◆ EXERCISE BRIEF ◆
Look through the lines below for the word "Blocks", and copy every line that has it.

#### RECORDS SUPPLIED ####

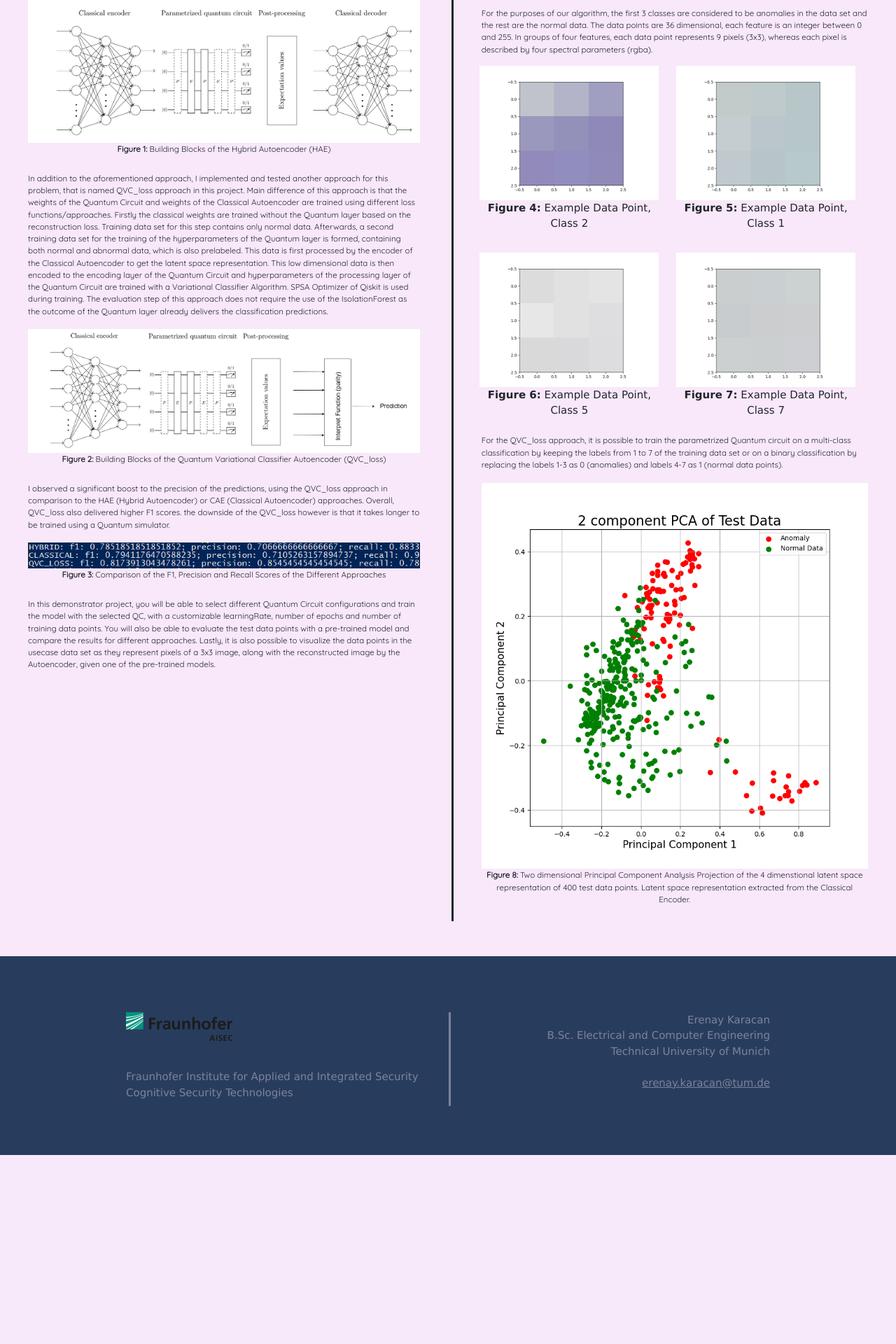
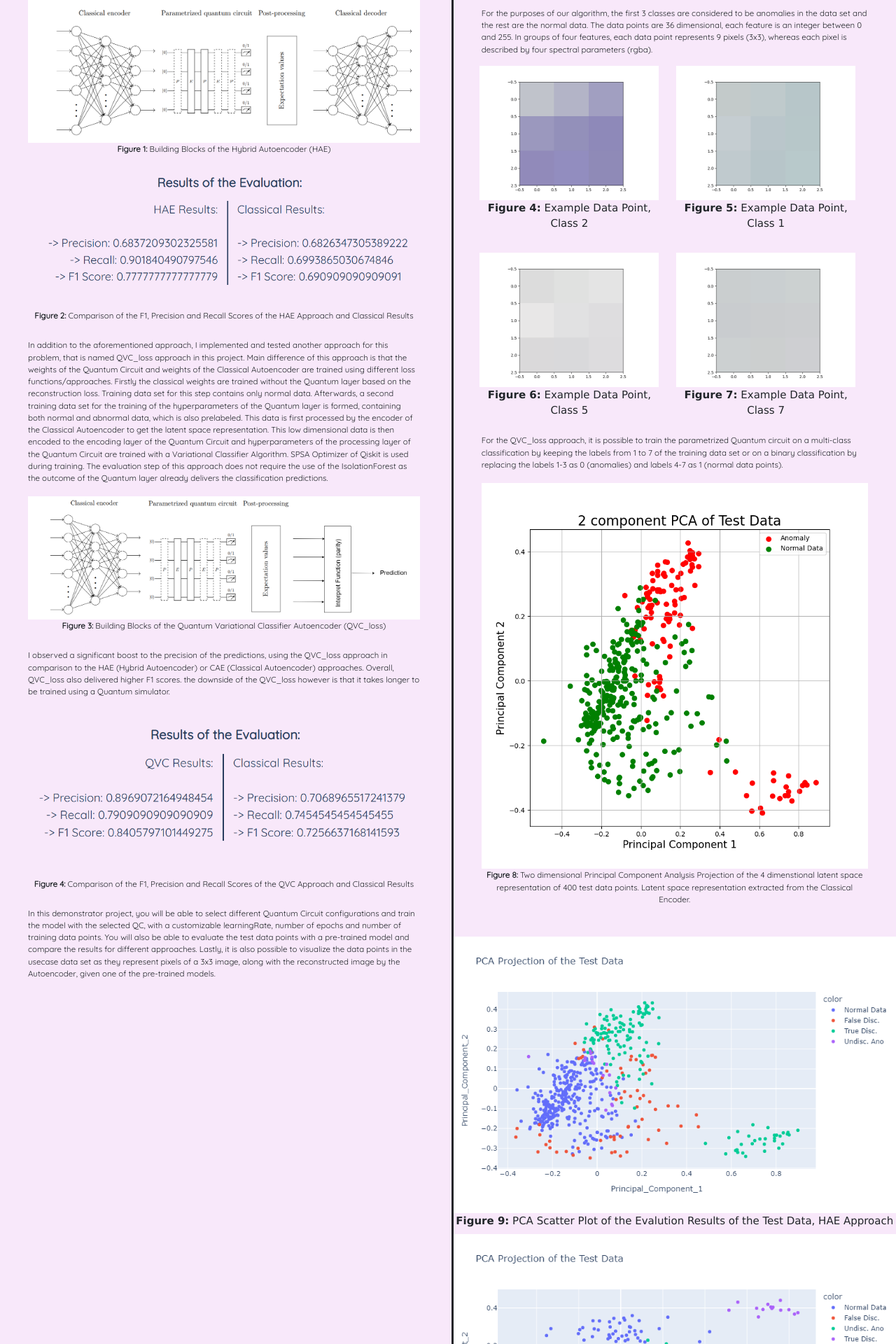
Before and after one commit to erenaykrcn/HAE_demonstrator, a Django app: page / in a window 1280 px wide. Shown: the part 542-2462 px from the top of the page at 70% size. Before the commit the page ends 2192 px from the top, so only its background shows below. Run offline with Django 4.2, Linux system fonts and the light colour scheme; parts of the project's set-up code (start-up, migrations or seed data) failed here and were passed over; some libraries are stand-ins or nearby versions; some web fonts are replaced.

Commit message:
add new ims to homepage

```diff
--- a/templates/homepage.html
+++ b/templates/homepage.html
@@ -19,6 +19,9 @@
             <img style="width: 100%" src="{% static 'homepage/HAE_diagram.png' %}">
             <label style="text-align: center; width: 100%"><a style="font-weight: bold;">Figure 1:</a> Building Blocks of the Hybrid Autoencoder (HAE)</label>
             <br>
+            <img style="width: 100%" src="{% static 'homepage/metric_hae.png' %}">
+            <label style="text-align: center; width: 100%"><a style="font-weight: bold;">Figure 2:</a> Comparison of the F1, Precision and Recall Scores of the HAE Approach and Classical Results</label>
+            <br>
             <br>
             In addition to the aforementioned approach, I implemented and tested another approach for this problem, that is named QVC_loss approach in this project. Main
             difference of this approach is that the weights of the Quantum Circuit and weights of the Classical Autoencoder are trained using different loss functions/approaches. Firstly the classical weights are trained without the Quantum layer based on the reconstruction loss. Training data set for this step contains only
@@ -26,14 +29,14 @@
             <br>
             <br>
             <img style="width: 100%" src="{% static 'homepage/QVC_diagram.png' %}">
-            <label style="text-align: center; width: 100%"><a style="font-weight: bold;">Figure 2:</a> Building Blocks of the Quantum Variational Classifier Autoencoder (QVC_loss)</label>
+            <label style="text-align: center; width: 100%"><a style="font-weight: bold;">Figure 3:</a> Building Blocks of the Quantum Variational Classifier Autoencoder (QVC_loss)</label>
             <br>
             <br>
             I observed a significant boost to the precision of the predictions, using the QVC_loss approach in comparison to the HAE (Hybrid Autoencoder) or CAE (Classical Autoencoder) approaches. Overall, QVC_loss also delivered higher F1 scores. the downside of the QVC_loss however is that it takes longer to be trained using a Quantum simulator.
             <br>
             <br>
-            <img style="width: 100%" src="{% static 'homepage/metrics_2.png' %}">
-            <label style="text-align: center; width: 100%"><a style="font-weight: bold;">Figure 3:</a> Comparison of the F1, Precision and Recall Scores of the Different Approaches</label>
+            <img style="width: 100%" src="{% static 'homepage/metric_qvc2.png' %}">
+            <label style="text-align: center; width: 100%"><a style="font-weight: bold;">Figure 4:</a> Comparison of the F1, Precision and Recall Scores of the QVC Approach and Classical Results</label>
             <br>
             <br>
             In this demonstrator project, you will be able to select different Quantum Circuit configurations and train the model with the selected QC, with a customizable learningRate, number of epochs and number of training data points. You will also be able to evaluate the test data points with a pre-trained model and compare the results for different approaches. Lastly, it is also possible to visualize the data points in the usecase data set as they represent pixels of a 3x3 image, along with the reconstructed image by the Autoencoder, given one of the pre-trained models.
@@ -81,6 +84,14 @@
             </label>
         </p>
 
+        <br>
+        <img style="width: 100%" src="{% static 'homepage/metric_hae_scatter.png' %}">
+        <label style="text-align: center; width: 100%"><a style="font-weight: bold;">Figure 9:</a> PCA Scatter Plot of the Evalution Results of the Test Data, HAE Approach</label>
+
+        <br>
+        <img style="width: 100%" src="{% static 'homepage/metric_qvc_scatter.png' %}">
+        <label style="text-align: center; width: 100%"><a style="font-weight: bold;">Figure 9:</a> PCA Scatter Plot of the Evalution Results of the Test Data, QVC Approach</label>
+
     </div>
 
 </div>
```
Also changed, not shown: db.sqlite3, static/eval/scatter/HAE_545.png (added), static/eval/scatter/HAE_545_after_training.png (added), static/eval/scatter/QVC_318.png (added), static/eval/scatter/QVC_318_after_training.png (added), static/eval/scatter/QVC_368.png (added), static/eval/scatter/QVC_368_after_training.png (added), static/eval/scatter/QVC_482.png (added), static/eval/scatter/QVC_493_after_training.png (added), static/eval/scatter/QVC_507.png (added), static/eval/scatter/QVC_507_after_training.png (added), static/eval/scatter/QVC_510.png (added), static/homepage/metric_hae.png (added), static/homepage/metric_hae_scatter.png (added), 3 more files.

####
#### RECORDS SUPPLIED ####

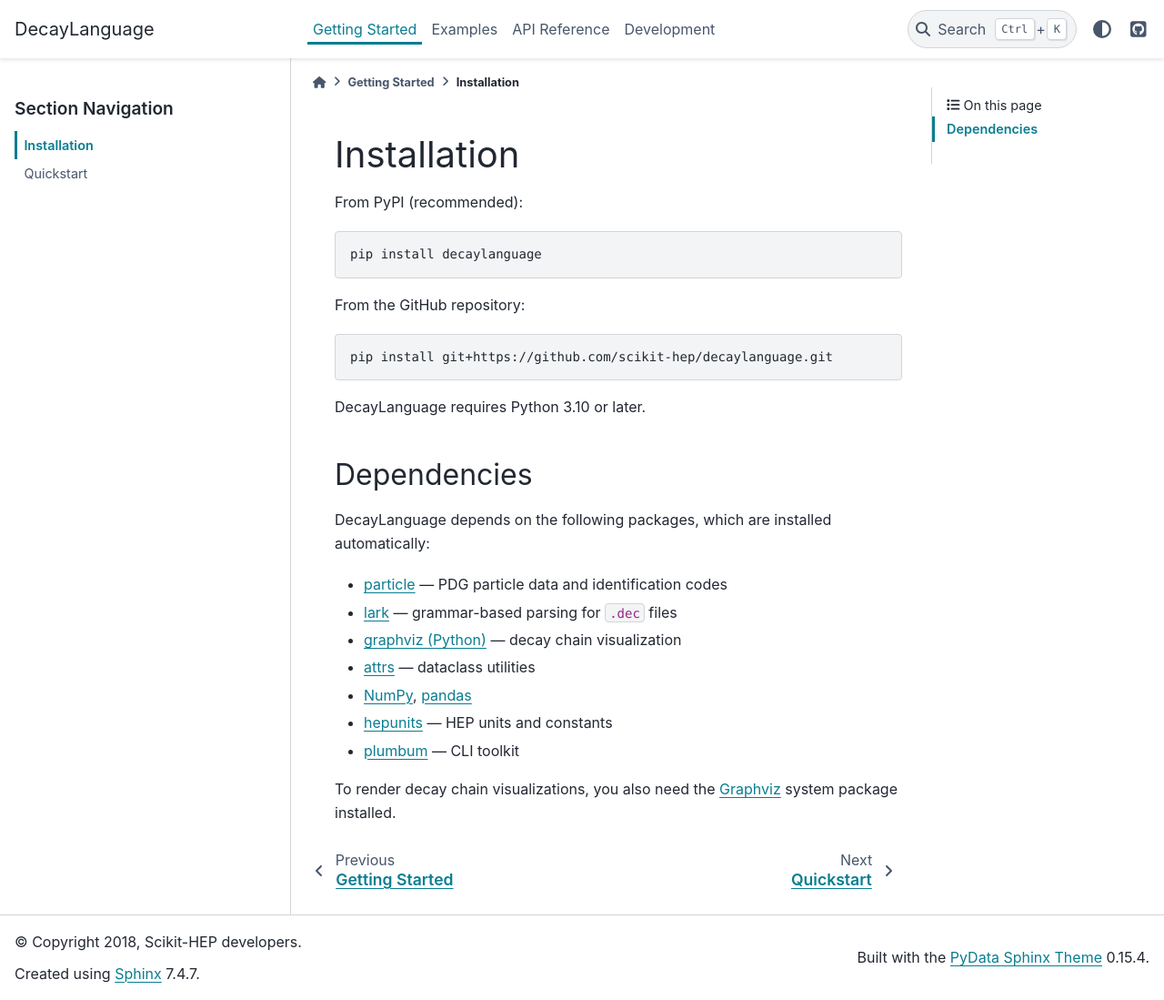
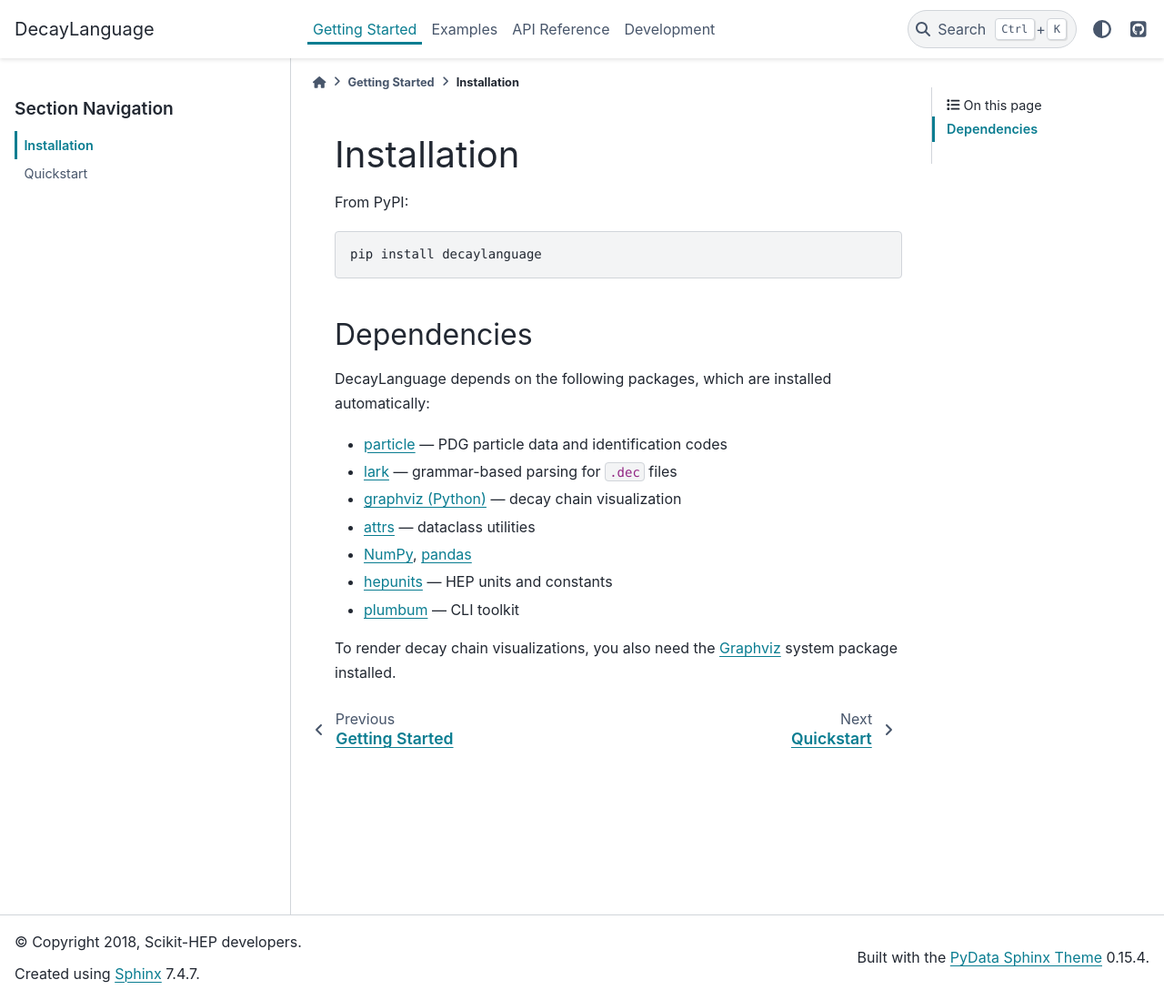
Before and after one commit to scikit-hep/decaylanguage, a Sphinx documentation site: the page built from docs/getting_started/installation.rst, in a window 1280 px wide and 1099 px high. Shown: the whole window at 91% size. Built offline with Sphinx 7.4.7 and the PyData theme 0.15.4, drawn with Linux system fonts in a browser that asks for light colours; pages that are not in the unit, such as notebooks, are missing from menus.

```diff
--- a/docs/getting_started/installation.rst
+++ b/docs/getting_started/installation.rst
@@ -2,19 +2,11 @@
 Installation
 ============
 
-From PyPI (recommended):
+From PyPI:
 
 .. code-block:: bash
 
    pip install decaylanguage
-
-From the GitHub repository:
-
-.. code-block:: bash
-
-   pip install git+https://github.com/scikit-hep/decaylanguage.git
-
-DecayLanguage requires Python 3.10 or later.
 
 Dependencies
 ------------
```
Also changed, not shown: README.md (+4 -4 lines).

####

◆ TASK RESULT ◆
             <label style="text-align: center; width: 100%"><a style="font-weight: bold;">Figure 1:</a> Building Blocks of the Hybrid Autoencoder (HAE)</label>
-            <label style="text-align: center; width: 100%"><a style="font-weight: bold;">Figure 2:</a> Building Blocks of the Quantum Variational Classifier Autoencoder (QVC_loss)</label>
+            <label style="text-align: center; width: 100%"><a style="font-weight: bold;">Figure 3:</a> Building Blocks of the Quantum Variational Classifier Autoencoder (QVC_loss)</label>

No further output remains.